The harsh reality of the camp is portrayed unflinchingly in this issue, where reality hits hard, but suspicion can be rooted in magic and witchcraft. Ponticellis art is exquisite – each panel is like a painting, each panel beautiful but that beauty never detracts from the powerful subject matter being displayed. Dysarts plot centres around missing medicinal supplies, a Doctor struggling to cope and suspicious of Moses and his new path of redemption, and the UPDF, trying to stem the tide of LRA attacks, but seen as little more than Mercenaries by some. And then there is Moses, struggling for a reason to justify staying in the camp – and then, right at the end, a reason turns up….

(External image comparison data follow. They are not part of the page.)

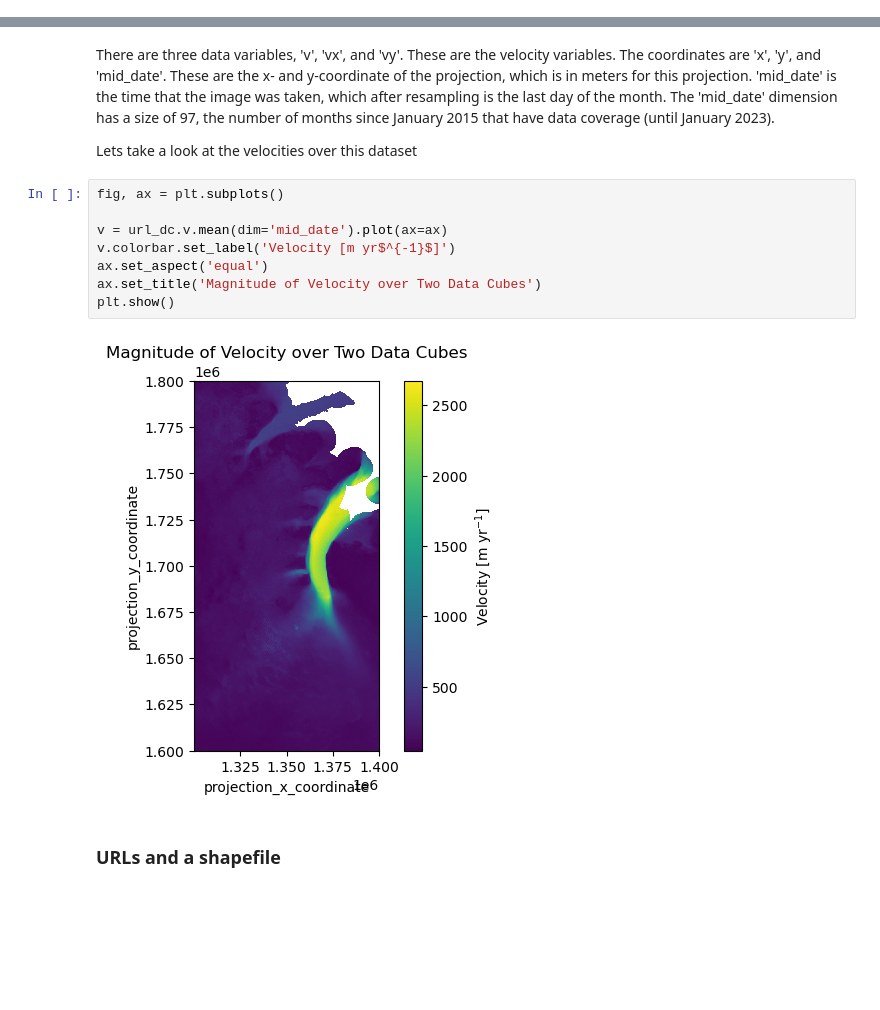
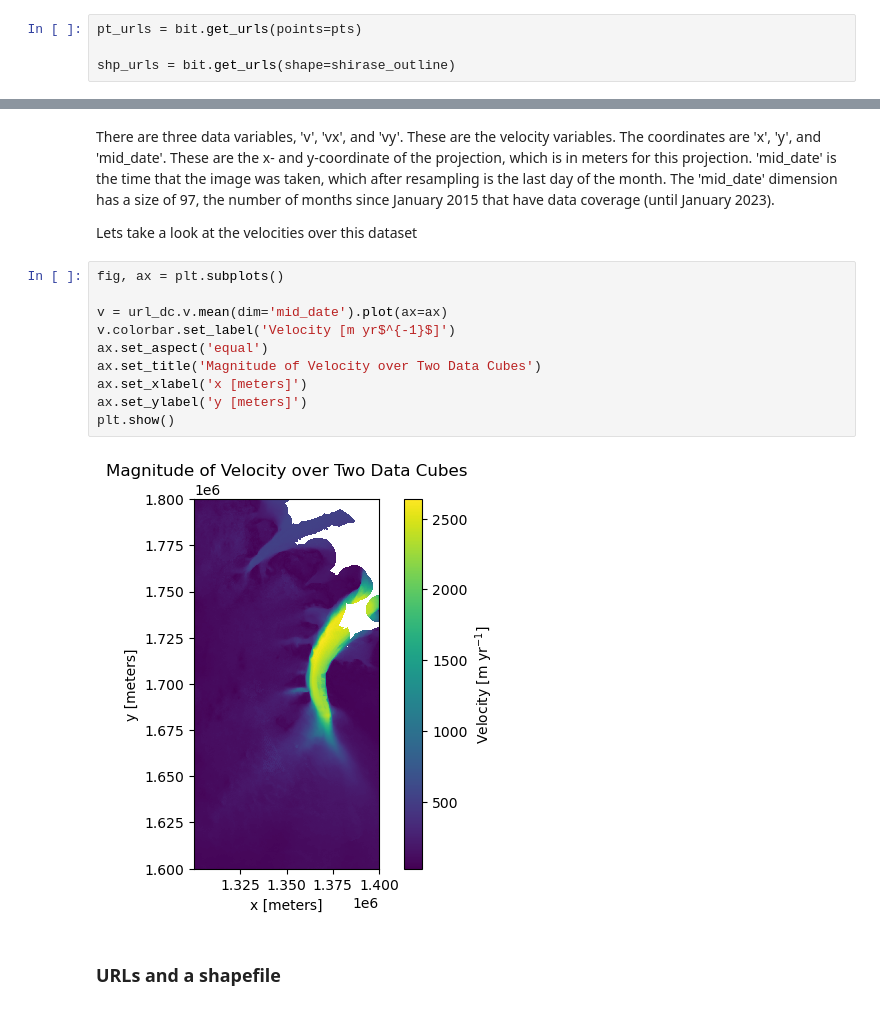
Before and after one commit to jackplogan33/ice-fracture-mechanics, a Jupyter notebook: notebooks/01-access-itslive-data.ipynb, the cells around one changed output, grey strips where cells are left out. Cells and saved outputs as stored; diff of their text form; blank space fills up the shorter version.

```diff
--- a/notebooks/01-access-itslive-data.ipynb
+++ b/notebooks/01-access-itslive-data.ipynb
@@ -201,0 +150,4 @@ shp_urls
+# %%
+pt_urls = bit.get_urls(points=pts)
+
+shp_urls = bit.get_urls(shape=shirase_outline)
@@ -314,13 +270,15 @@ Lets take a look at the velocities over this dataset
 # %%
 fig, ax = plt.subplots()
 
 v = url_dc.v.mean(dim='mid_date').plot(ax=ax)
 v.colorbar.set_label('Velocity [m yr$^{-1}$]')
 ax.set_aspect('equal')
 ax.set_title('Magnitude of Velocity over Two Data Cubes')
+ax.set_xlabel('x [meters]')
+ax.set_ylabel('y [meters]')
 plt.show()
 # %% [output]
-[figure, old version]
+[figure, new version]
 # %% [markdown]
 ### URLs and a shapefile
 # %% [markdown]
```
Also changed, not shown: parts of 21 cells of this notebook.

Plus! Jack Lee Howl makes an appearance, a real cherry on top kind of moment in another superb issue. When I read ‘Unknown Soldier’, it is so obvious that Dysart and Ponticelli do not ‘produce’ a ‘comic book’ tile – they pour energy, care, concern, vigour, love and anger into this important work. More and more vital as time passes, the passion and anger in this title rise and become more coherent as each month passes.